Material for the task below:

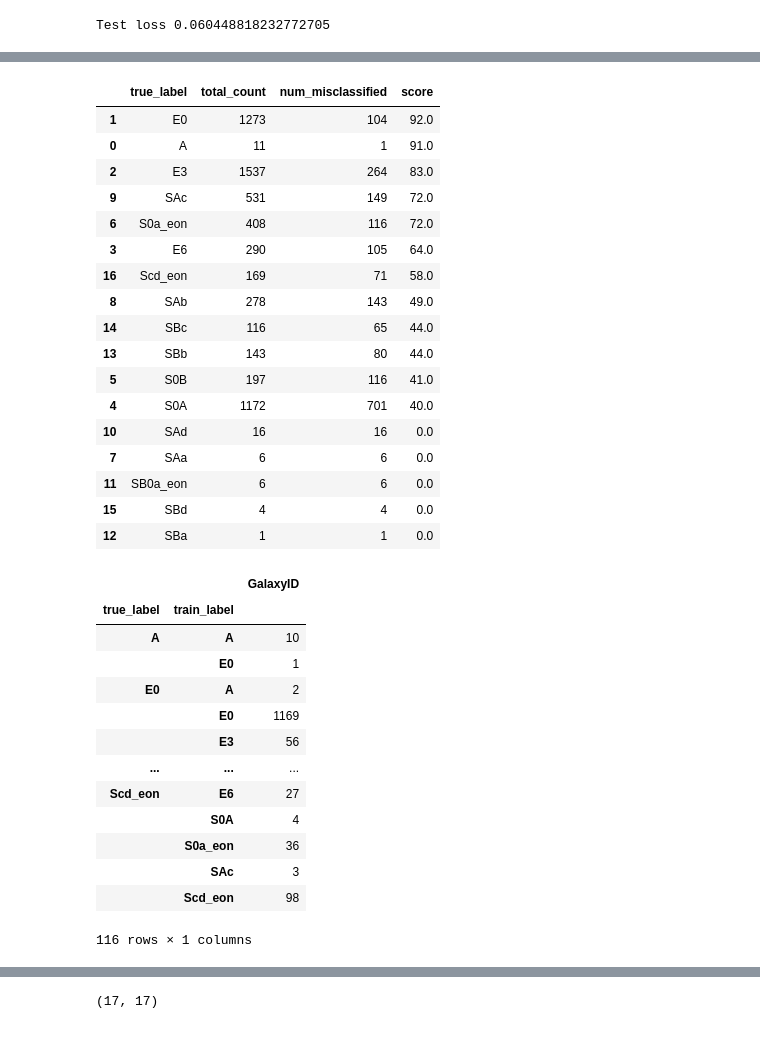
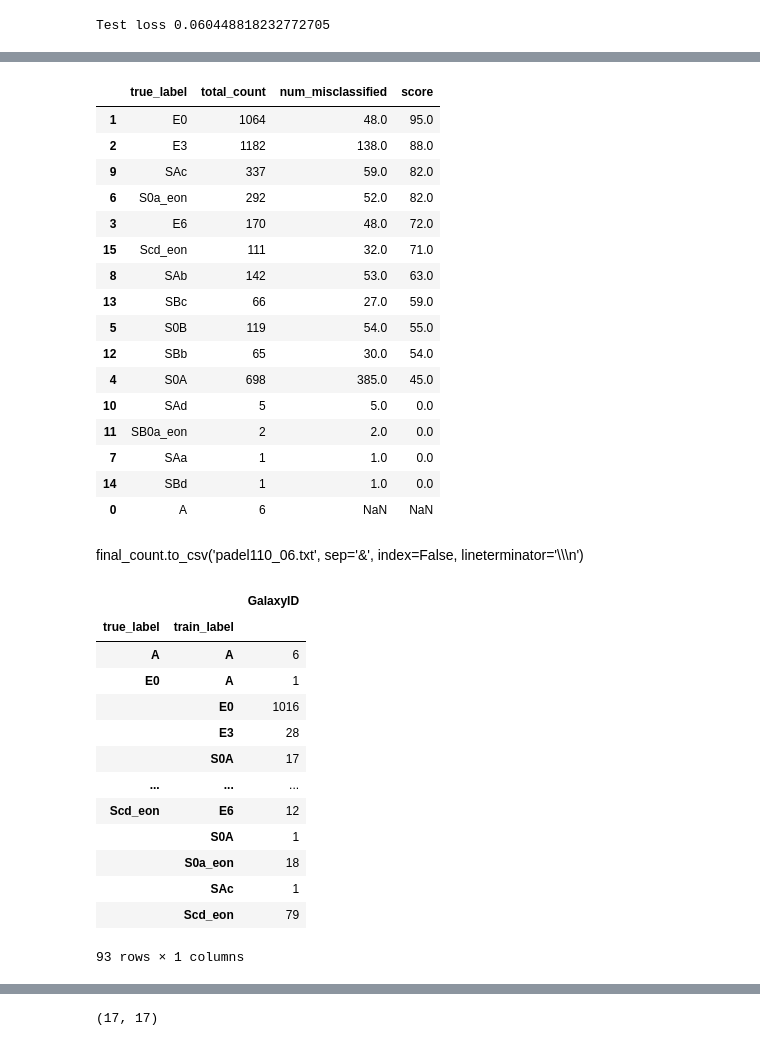
Before and after one commit to margherita-lera/GalaxyClassifier, a Jupyter notebook: jungle_confusion.ipynb, the cells around one changed output, grey strips where cells are left out. Saved outputs shown, nothing was run; the diff lists cells and outputs as text; code cells hidden in the pictures.

```diff
--- a/jungle_confusion.ipynb
+++ b/jungle_confusion.ipynb
@@ -42,16 +42,19 @@ class GalaxyJungle(Dataset):
         return image, label, gal_id
 # %%
 class GalaxyNet(nn.Module):
-    def __init__(self, activation, initialization=False, mappy=False, is_rgb=False):
+    def __init__(self, activation,mappy=False, initialization=False, is_rgb=False):
         super().__init__()
-
         self.mappy = mappy
         rgb = 3 if is_rgb else 1
         input_size = 128
         num_labels = 37
+
         self.loss_dict = {'batch' : [], 'epoch' : [], 'vbatch' : [], 'vepoch' : []}
         self.activation = activation
 
+
+        ## convolutional layers
+        ## convolutional layers
         self.convs = nn.Sequential(
             nn.Conv2d(rgb, 16, 3, padding='same', bias=False),
             self.activation(),
@@ -152,7 +155,7 @@ loss_function = nn.MSELoss()
 
 ### to resume training uncomment next lines
 ## NOTE: the loss_dict will be empty, remember which is the last loss_{}.pickle file of previous trainings to append the values all together
-loader = torch.load('./model_optim_110.pt', weights_only=True)
+loader = torch.load('./padel.pt', weights_only=True)
 model.load_state_dict(loader['model_state_dict'])
 # %% [output]
 Convs output size: 2
@@ -202,3 +205,14 @@ true_results['true_label'] = true_results.iloc[:,1:].idxmax(axis=1)
 true_results['true_value'] = true_results.iloc[:,1:-1].max(axis=1)
 #display(train_results)
 #display(true_results)
+# %%
+b=true_results.drop(columns=['true_label','true_value']).to_numpy()
+l=[]
+for i in b:
+    l.append(sorted(i, reverse=True)[:3])
+    x=pd.DataFrame(l,columns=['GalaxyID','max1','max2'])
+x['difference']=x['max1']-x['max2']
+display(x)
+true_results['difference']=x['difference'].values
+display(true_results)
+true_new = true_results[true_results['difference']>0.1]
@@ -205,34 +246,33 @@ true_results['true_value'] = true_results.iloc[:,1:-1].max(axis=1)
 # %%
 
 
-true_new = true_results
+#true_new = true_results
 #true_new = true_results[true_results['true_value'] > 0.6]
 #train_new=train_results[train_results['train_value']>0.4]
 confronto=pd.merge(train_results[['GalaxyID','train_label']], true_new[['GalaxyID','true_label']], on='GalaxyID')
 total_count=confronto.groupby('true_label').size().reset_index(name='total_count')
 mislabels = confronto[confronto['train_label'] != confronto['true_label']]
 
 count=mislabels.groupby('true_label').size().reset_index(name='num_misclassified').sort_values(by='num_misclassified', ascending=False)
 final_count= pd.merge(total_count, count, on='true_label', how='left').sort_values(by='num_misclassified', ascending=False)
 final_count['score'] = (np.round((1 - final_count['num_misclassified'] / final_count['total_count']),2)*100)
 final_count.sort_values(by='score', ascending=False, inplace=True)
 display(final_count)
 # %% [output]
 |  | true_label | total_count | num_misclassified | score |
-| 1 | E0 | 1273 | 104 | 92.0 |
-| 0 | A | 11 | 1 | 91.0 |
-| 2 | E3 | 1537 | 264 | 83.0 |
-| 9 | SAc | 531 | 149 | 72.0 |
-| 6 | S0a_eon | 408 | 116 | 72.0 |
-| 3 | E6 | 290 | 105 | 64.0 |
-| 16 | Scd_eon | 169 | 71 | 58.0 |
-| 8 | SAb | 278 | 143 | 49.0 |
-| 14 | SBc | 116 | 65 | 44.0 |
-| 13 | SBb | 143 | 80 | 44.0 |
-| 5 | S0B | 197 | 116 | 41.0 |
-| 4 | S0A | 1172 | 701 | 40.0 |
-| 10 | SAd | 16 | 16 | 0.0 |
-| 7 | SAa | 6 | 6 | 0.0 |
-| 11 | SB0a_eon | 6 | 6 | 0.0 |
-| 15 | SBd | 4 | 4 | 0.0 |
-| 12 | SBa | 1 | 1 | 0.0 |
+| 1 | E0 | 1064 | 48.0 | 95.0 |
+| 2 | E3 | 1182 | 138.0 | 88.0 |
+| 9 | SAc | 337 | 59.0 | 82.0 |
+| 6 | S0a_eon | 292 | 52.0 | 82.0 |
+| 3 | E6 | 170 | 48.0 | 72.0 |
+| 15 | Scd_eon | 111 | 32.0 | 71.0 |
+| 8 | SAb | 142 | 53.0 | 63.0 |
+| 13 | SBc | 66 | 27.0 | 59.0 |
+| 5 | S0B | 119 | 54.0 | 55.0 |
+| 12 | SBb | 65 | 30.0 | 54.0 |
+| 4 | S0A | 698 | 385.0 | 45.0 |
+| 10 | SAd | 5 | 5.0 | 0.0 |
+| 11 | SB0a_eon | 2 | 2.0 | 0.0 |
+| 7 | SAa | 1 | 1.0 | 0.0 |
+| 14 | SBd | 1 | 1.0 | 0.0 |
+| 0 | A | 6 | NaN | NaN |
@@ -242,3 +279,6 @@ final_count.to_csv('padel110_06.txt', sep='&', index=False, lineterminator='\\\\
+# %% [markdown]
+
+final_count.to_csv('padel110_06.txt', sep='&', index=False, lineterminator='\\\\\n')
 # %%
 x=confronto.groupby(['true_label','train_label']).count()
 #pd.set_option('display.max_rows', None)
@@ -246,18 +286,18 @@ x
 # %% [output]
 |  |  | GalaxyID |
 | true_label | train_label |  |
-| A | A | 10 |
-|  | E0 | 1 |
-| E0 | A | 2 |
-|  | E0 | 1169 |
-|  | E3 | 56 |
+| A | A | 6 |
+| E0 | A | 1 |
+|  | E0 | 1016 |
+|  | E3 | 28 |
+|  | S0A | 17 |
 | ... | ... | ... |
-| Scd_eon | E6 | 27 |
-|  | S0A | 4 |
-|  | S0a_eon | 36 |
-|  | SAc | 3 |
-|  | Scd_eon | 98 |
+| Scd_eon | E6 | 12 |
+|  | S0A | 1 |
+|  | S0a_eon | 18 |
+|  | SAc | 1 |
+|  | Scd_eon | 79 |
-116 rows × 1 columns
+93 rows × 1 columns
 # %%
 y=confronto
 all_classes = ['E0', 'E3','E6','S0A', 'S0B', 'S0a_eon', 'SB0a_eon', 'Scd_eon', 'SAa','SAb', 'SAc', 'SAd', 'SBa', 'SBb', 'SBc', 'SBd', 'A']
```
Also changed, not shown: parts of 8 cells of this notebook, 2 other files.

End of Material for the task.

- [What needs to be done] Without the pictures, give all of the entries above again exactly.

- [Task result]
Before and after one commit to margherita-lera/GalaxyClassifier, a Jupyter notebook: jungle_confusion.ipynb, the cells around one changed output, grey strips where cells are left out. Saved outputs shown, nothing was run; the diff lists cells and outputs as text; code cells hidden in the pictures.

```diff
--- a/jungle_confusion.ipynb
+++ b/jungle_confusion.ipynb
@@ -42,16 +42,19 @@ class GalaxyJungle(Dataset):
         return image, label, gal_id
 # %%
 class GalaxyNet(nn.Module):
-    def __init__(self, activation, initialization=False, mappy=False, is_rgb=False):
+    def __init__(self, activation,mappy=False, initialization=False, is_rgb=False):
         super().__init__()
-
         self.mappy = mappy
         rgb = 3 if is_rgb else 1
         input_size = 128
         num_labels = 37
+
         self.loss_dict = {'batch' : [], 'epoch' : [], 'vbatch' : [], 'vepoch' : []}
         self.activation = activation
 
+
+        ## convolutional layers
+        ## convolutional layers
         self.convs = nn.Sequential(
             nn.Conv2d(rgb, 16, 3, padding='same', bias=False),
             self.activation(),
@@ -152,7 +155,7 @@ loss_function = nn.MSELoss()
 
 ### to resume training uncomment next lines
 ## NOTE: the loss_dict will be empty, remember which is the last loss_{}.pickle file of previous trainings to append the values all together
-loader = torch.load('./model_optim_110.pt', weights_only=True)
+loader = torch.load('./padel.pt', weights_only=True)
 model.load_state_dict(loader['model_state_dict'])
 # %% [output]
 Convs output size: 2
@@ -202,3 +205,14 @@ true_results['true_label'] = true_results.iloc[:,1:].idxmax(axis=1)
 true_results['true_value'] = true_results.iloc[:,1:-1].max(axis=1)
 #display(train_results)
 #display(true_results)
+# %%
+b=true_results.drop(columns=['true_label','true_value']).to_numpy()
+l=[]
+for i in b:
+    l.append(sorted(i, reverse=True)[:3])
+    x=pd.DataFrame(l,columns=['GalaxyID','max1','max2'])
+x['difference']=x['max1']-x['max2']
+display(x)
+true_results['difference']=x['difference'].values
+display(true_results)
+true_new = true_results[true_results['difference']>0.1]
@@ -205,34 +246,33 @@ true_results['true_value'] = true_results.iloc[:,1:-1].max(axis=1)
 # %%
 
 
-true_new = true_results
+#true_new = true_results
 #true_new = true_results[true_results['true_value'] > 0.6]
 #train_new=train_results[train_results['train_value']>0.4]
 confronto=pd.merge(train_results[['GalaxyID','train_label']], true_new[['GalaxyID','true_label']], on='GalaxyID')
 total_count=confronto.groupby('true_label').size().reset_index(name='total_count')
 mislabels = confronto[confronto['train_label'] != confronto['true_label']]
 
 count=mislabels.groupby('true_label').size().reset_index(name='num_misclassified').sort_values(by='num_misclassified', ascending=False)
 final_count= pd.merge(total_count, count, on='true_label', how='left').sort_values(by='num_misclassified', ascending=False)
 final_count['score'] = (np.round((1 - final_count['num_misclassified'] / final_count['total_count']),2)*100)
 final_count.sort_values(by='score', ascending=False, inplace=True)
 display(final_count)
 # %% [output]
 |  | true_label | total_count | num_misclassified | score |
-| 1 | E0 | 1273 | 104 | 92.0 |
-| 0 | A | 11 | 1 | 91.0 |
-| 2 | E3 | 1537 | 264 | 83.0 |
-| 9 | SAc | 531 | 149 | 72.0 |
-| 6 | S0a_eon | 408 | 116 | 72.0 |
-| 3 | E6 | 290 | 105 | 64.0 |
-| 16 | Scd_eon | 169 | 71 | 58.0 |
-| 8 | SAb | 278 | 143 | 49.0 |
-| 14 | SBc | 116 | 65 | 44.0 |
-| 13 | SBb | 143 | 80 | 44.0 |
-| 5 | S0B | 197 | 116 | 41.0 |
-| 4 | S0A | 1172 | 701 | 40.0 |
-| 10 | SAd | 16 | 16 | 0.0 |
-| 7 | SAa | 6 | 6 | 0.0 |
-| 11 | SB0a_eon | 6 | 6 | 0.0 |
-| 15 | SBd | 4 | 4 | 0.0 |
-| 12 | SBa | 1 | 1 | 0.0 |
+| 1 | E0 | 1064 | 48.0 | 95.0 |
+| 2 | E3 | 1182 | 138.0 | 88.0 |
+| 9 | SAc | 337 | 59.0 | 82.0 |
+| 6 | S0a_eon | 292 | 52.0 | 82.0 |
+| 3 | E6 | 170 | 48.0 | 72.0 |
+| 15 | Scd_eon | 111 | 32.0 | 71.0 |
+| 8 | SAb | 142 | 53.0 | 63.0 |
+| 13 | SBc | 66 | 27.0 | 59.0 |
+| 5 | S0B | 119 | 54.0 | 55.0 |
+| 12 | SBb | 65 | 30.0 | 54.0 |
+| 4 | S0A | 698 | 385.0 | 45.0 |
+| 10 | SAd | 5 | 5.0 | 0.0 |
+| 11 | SB0a_eon | 2 | 2.0 | 0.0 |
+| 7 | SAa | 1 | 1.0 | 0.0 |
+| 14 | SBd | 1 | 1.0 | 0.0 |
+| 0 | A | 6 | NaN | NaN |
@@ -242,3 +279,6 @@ final_count.to_csv('padel110_06.txt', sep='&', index=False, lineterminator='\\\\
+# %% [markdown]
+
+final_count.to_csv('padel110_06.txt', sep='&', index=False, lineterminator='\\\\\n')
 # %%
 x=confronto.groupby(['true_label','train_label']).count()
 #pd.set_option('display.max_rows', None)
@@ -246,18 +286,18 @@ x
 # %% [output]
 |  |  | GalaxyID |
 | true_label | train_label |  |
-| A | A | 10 |
-|  | E0 | 1 |
-| E0 | A | 2 |
-|  | E0 | 1169 |
-|  | E3 | 56 |
+| A | A | 6 |
+| E0 | A | 1 |
+|  | E0 | 1016 |
+|  | E3 | 28 |
+|  | S0A | 17 |
 | ... | ... | ... |
-| Scd_eon | E6 | 27 |
-|  | S0A | 4 |
-|  | S0a_eon | 36 |
-|  | SAc | 3 |
-|  | Scd_eon | 98 |
+| Scd_eon | E6 | 12 |
+|  | S0A | 1 |
+|  | S0a_eon | 18 |
+|  | SAc | 1 |
+|  | Scd_eon | 79 |
-116 rows × 1 columns
+93 rows × 1 columns
 # %%
 y=confronto
 all_classes = ['E0', 'E3','E6','S0A', 'S0B', 'S0a_eon', 'SB0a_eon', 'Scd_eon', 'SAa','SAb', 'SAc', 'SAd', 'SBa', 'SBb', 'SBc', 'SBd', 'A']
```
Also changed, not shown: parts of 8 cells of this notebook, 2 other files.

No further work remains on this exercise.